In my last post, “Digital Joinery Design Automation,” I wrote about a project I planned to undertake to implement each of the “50 Digital Wood Joints” from the collection published by Bernhard E. Bürdek, Jochen Gros, Martin Krauter, and Friedrich Sulzer. This collection of joints represents a modern take on traditional joinery in the sense that each of the joints can be cut on a CNC router directly from their digital representation (in the form of a CAD/CAM file).
The joints themselves are quite interesting and represent clever ways of joining individual pieces to create more complex structures, and the collection (warning – 50MB file!) is fantastic because it includes beautiful images of the joints as well as solid model representations. After exploring it, I got to thinking, wouldn’t it be great if a designer didn’t have to draw each little detail of a joint in the model but could, instead, for example, simply overlap two bodies, click a “Create Joint Feature” button, select some parameters, “et voilà!?”
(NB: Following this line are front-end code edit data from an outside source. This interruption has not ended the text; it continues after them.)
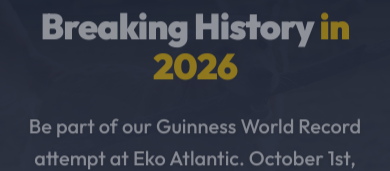
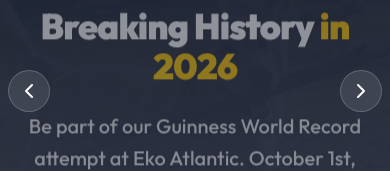
Before and after one commit to blossombubbles12/mydog, a Next.js app: page / in a window 390 px wide. Shown: the part 332-503 px from the top of the page. Built offline with nearby package versions, Linux system fonts and the light colour scheme.

Commit message:
feat: add swipe gestures and visible navigation arrows to hero slider

```diff
--- a/src/components/Hero.tsx
+++ b/src/components/Hero.tsx
@@ -77,7 +77,15 @@
             </AnimatePresence>
 
             {/* Content */}
-            <div className="container relative z-10 px-4 md:px-6 flex flex-col items-center text-center pt-32 md:pt-20">
+            <motion.div
+                className="container relative z-10 px-4 md:px-6 flex flex-col items-center text-center pt-32 md:pt-20 cursor-grab active:cursor-grabbing"
+                drag="x"
+                dragConstraints={{ left: 0, right: 0 }}
+                onDragEnd={(_, info) => {
+                    if (info.offset.x > 100) prevSlide();
+                    else if (info.offset.x < -100) nextSlide();
+                }}
+            >
                 <AnimatePresence mode="wait">
                     <motion.div
                         key={current}
@@ -123,7 +131,7 @@
                         </div>
                     </motion.div>
                 </AnimatePresence>
-            </div>
+            </motion.div>
 
             {/* Navigation Controls */}
             <div className="absolute bottom-10 left-0 right-0 z-20 flex flex-col items-center gap-6">
@@ -142,15 +150,17 @@
             {/* Arrows */}
             <button
                 onClick={prevSlide}
-                className="absolute left-4 top-1/2 -translate-y-1/2 z-20 p-3 rounded-full bg-black/20 hover:bg-black/40 text-white backdrop-blur-sm transition-all hidden md:block"
+                className="absolute left-2 md:left-4 top-1/2 -translate-y-1/2 z-30 p-2 md:p-3 rounded-full bg-white/10 hover:bg-white/20 text-white backdrop-blur-md border border-white/20 transition-all"
+                aria-label="Previous slide"
             >
-                <ChevronLeft className="w-8 h-8" />
+                <ChevronLeft className="w-6 h-6 md:w-8 md:h-8" />
             </button>
             <button
                 onClick={nextSlide}
-                className="absolute right-4 top-1/2 -translate-y-1/2 z-20 p-3 rounded-full bg-black/20 hover:bg-black/40 text-white backdrop-blur-sm transition-all hidden md:block"
+                className="absolute right-2 md:right-4 top-1/2 -translate-y-1/2 z-30 p-2 md:p-3 rounded-full bg-white/10 hover:bg-white/20 text-white backdrop-blur-md border border-white/20 transition-all"
+                aria-label="Next slide"
             >
-                <ChevronRight className="w-8 h-8" />
+                <ChevronRight className="w-6 h-6 md:w-8 md:h-8" />
             </button>
         </section>
     );
```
Well, it turns out this is possible, and to demonstrate that, I’ve created implementations of the “Frame Corner Joints” as FeatureScripts in a cloud-based CAD program called Onshape. FeatureScripts are custom features that can be added directly to an Onshape Part Studio (a kind of virtual workspace). And, they generate native features which means that the feature is preserved and rebuilt appropriately whenever you make changes to your design.
This first set of six joints took me a couple of months of working ~2 days per week to implement, revise, test, refactor, and finally arrive at something I was ready to put out into the world. The learning curve was pretty steep, and I struggled with where to draw the line between trying to anticipate the infinite ways a user could create invalid geometry and trying to make something that works for sane/sensible inputs. Writing CAD code that is user-facing feels very different from code that takes structured and/or constrained user input (like forms with buttons, sliders, text boxes, etc.)
The Frame Corner Joint is by no means finished. It comes with some constraints on geometry in certain cases; it’s still possible to adjust joint parameters to generate some really funky things; and the code desperately needs refactoring so “utility” functions can be re-used by future joints. But, it is finished enough to generate useful feedback on how it could be improved.
If you like making things (structures, furniture, etc.) out of wood with CNC machinery, take my features for a spin and let me know how they could be improved!